*Exercise instructions*: Nothing may be left out of the listing below but its images; repeat the rest exactly.

*Entries shown*:
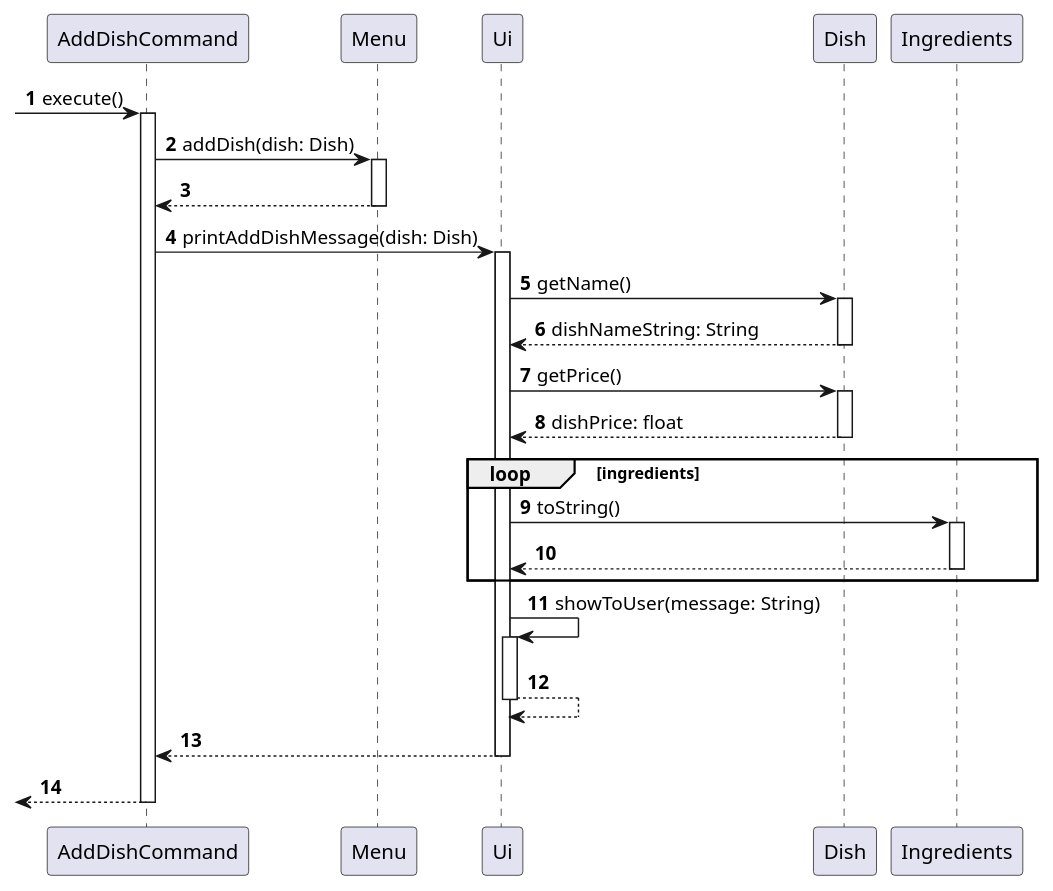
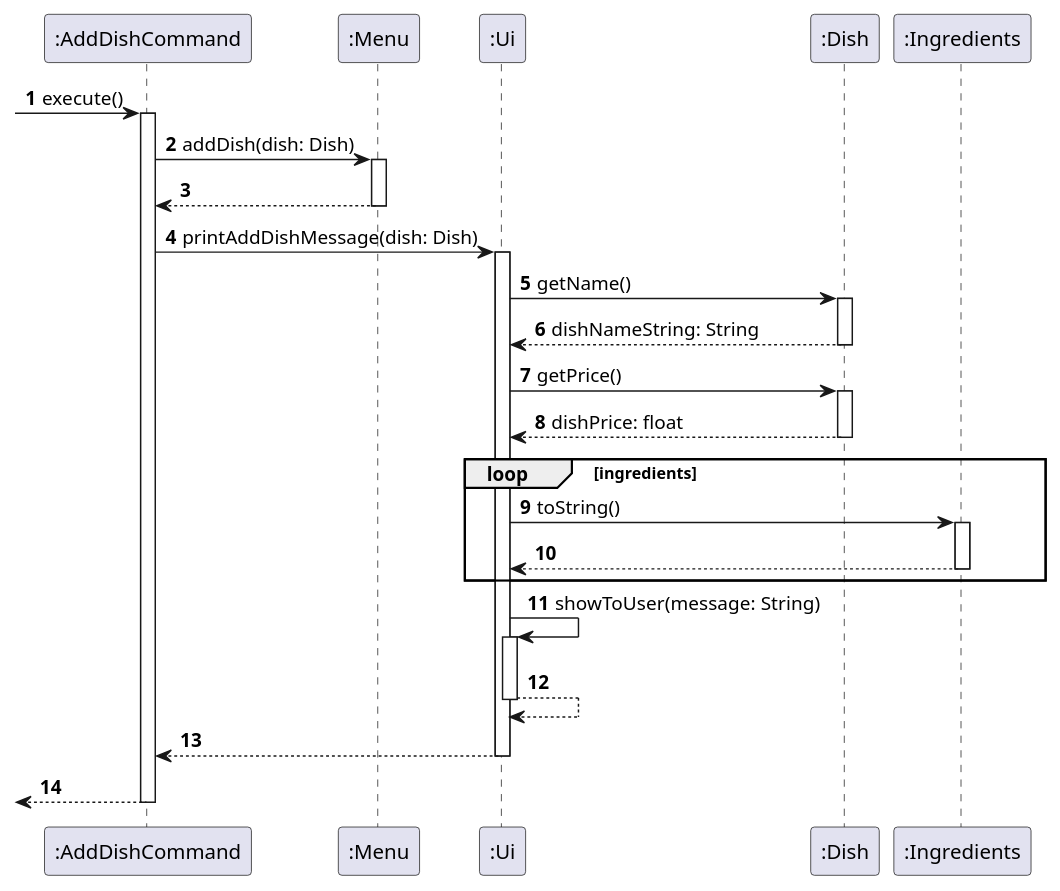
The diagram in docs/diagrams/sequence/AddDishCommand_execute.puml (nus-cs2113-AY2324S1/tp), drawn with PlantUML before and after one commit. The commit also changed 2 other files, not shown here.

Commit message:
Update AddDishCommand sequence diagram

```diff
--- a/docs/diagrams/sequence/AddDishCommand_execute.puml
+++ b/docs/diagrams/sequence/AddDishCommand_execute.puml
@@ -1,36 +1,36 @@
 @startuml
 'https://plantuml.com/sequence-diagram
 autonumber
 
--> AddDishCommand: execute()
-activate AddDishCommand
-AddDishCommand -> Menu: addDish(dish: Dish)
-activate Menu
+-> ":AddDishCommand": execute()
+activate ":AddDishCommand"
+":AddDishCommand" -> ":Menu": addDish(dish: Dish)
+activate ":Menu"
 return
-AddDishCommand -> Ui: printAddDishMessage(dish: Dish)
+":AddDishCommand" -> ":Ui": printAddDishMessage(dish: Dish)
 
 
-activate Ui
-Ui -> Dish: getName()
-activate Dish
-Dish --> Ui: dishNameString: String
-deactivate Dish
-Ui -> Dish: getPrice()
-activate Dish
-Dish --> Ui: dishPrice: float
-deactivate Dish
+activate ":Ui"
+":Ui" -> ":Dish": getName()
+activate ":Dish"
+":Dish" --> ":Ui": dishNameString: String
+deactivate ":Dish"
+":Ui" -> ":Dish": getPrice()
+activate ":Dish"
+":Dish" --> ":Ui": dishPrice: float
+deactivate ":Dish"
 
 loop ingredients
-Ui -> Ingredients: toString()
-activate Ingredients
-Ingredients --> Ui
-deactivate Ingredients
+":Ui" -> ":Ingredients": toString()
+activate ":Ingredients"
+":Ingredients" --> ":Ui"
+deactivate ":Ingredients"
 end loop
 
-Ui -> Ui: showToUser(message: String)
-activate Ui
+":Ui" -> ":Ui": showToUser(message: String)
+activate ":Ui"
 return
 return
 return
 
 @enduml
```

*Result*:
The diagram in docs/diagrams/sequence/AddDishCommand_execute.puml (nus-cs2113-AY2324S1/tp), drawn with PlantUML before and after one commit. The commit also changed 2 other files, not shown here.

Commit message:
Update AddDishCommand sequence diagram

```diff
--- a/docs/diagrams/sequence/AddDishCommand_execute.puml
+++ b/docs/diagrams/sequence/AddDishCommand_execute.puml
@@ -1,36 +1,36 @@
 @startuml
 'https://plantuml.com/sequence-diagram
 autonumber
 
--> AddDishCommand: execute()
-activate AddDishCommand
-AddDishCommand -> Menu: addDish(dish: Dish)
-activate Menu
+-> ":AddDishCommand": execute()
+activate ":AddDishCommand"
+":AddDishCommand" -> ":Menu": addDish(dish: Dish)
+activate ":Menu"
 return
-AddDishCommand -> Ui: printAddDishMessage(dish: Dish)
+":AddDishCommand" -> ":Ui": printAddDishMessage(dish: Dish)
 
 
-activate Ui
-Ui -> Dish: getName()
-activate Dish
-Dish --> Ui: dishNameString: String
-deactivate Dish
-Ui -> Dish: getPrice()
-activate Dish
-Dish --> Ui: dishPrice: float
-deactivate Dish
+activate ":Ui"
+":Ui" -> ":Dish": getName()
+activate ":Dish"
+":Dish" --> ":Ui": dishNameString: String
+deactivate ":Dish"
+":Ui" -> ":Dish": getPrice()
+activate ":Dish"
+":Dish" --> ":Ui": dishPrice: float
+deactivate ":Dish"
 
 loop ingredients
-Ui -> Ingredients: toString()
-activate Ingredients
-Ingredients --> Ui
-deactivate Ingredients
+":Ui" -> ":Ingredients": toString()
+activate ":Ingredients"
+":Ingredients" --> ":Ui"
+deactivate ":Ingredients"
 end loop
 
-Ui -> Ui: showToUser(message: String)
-activate Ui
+":Ui" -> ":Ui": showToUser(message: String)
+activate ":Ui"
 return
 return
 return
 
 @enduml
```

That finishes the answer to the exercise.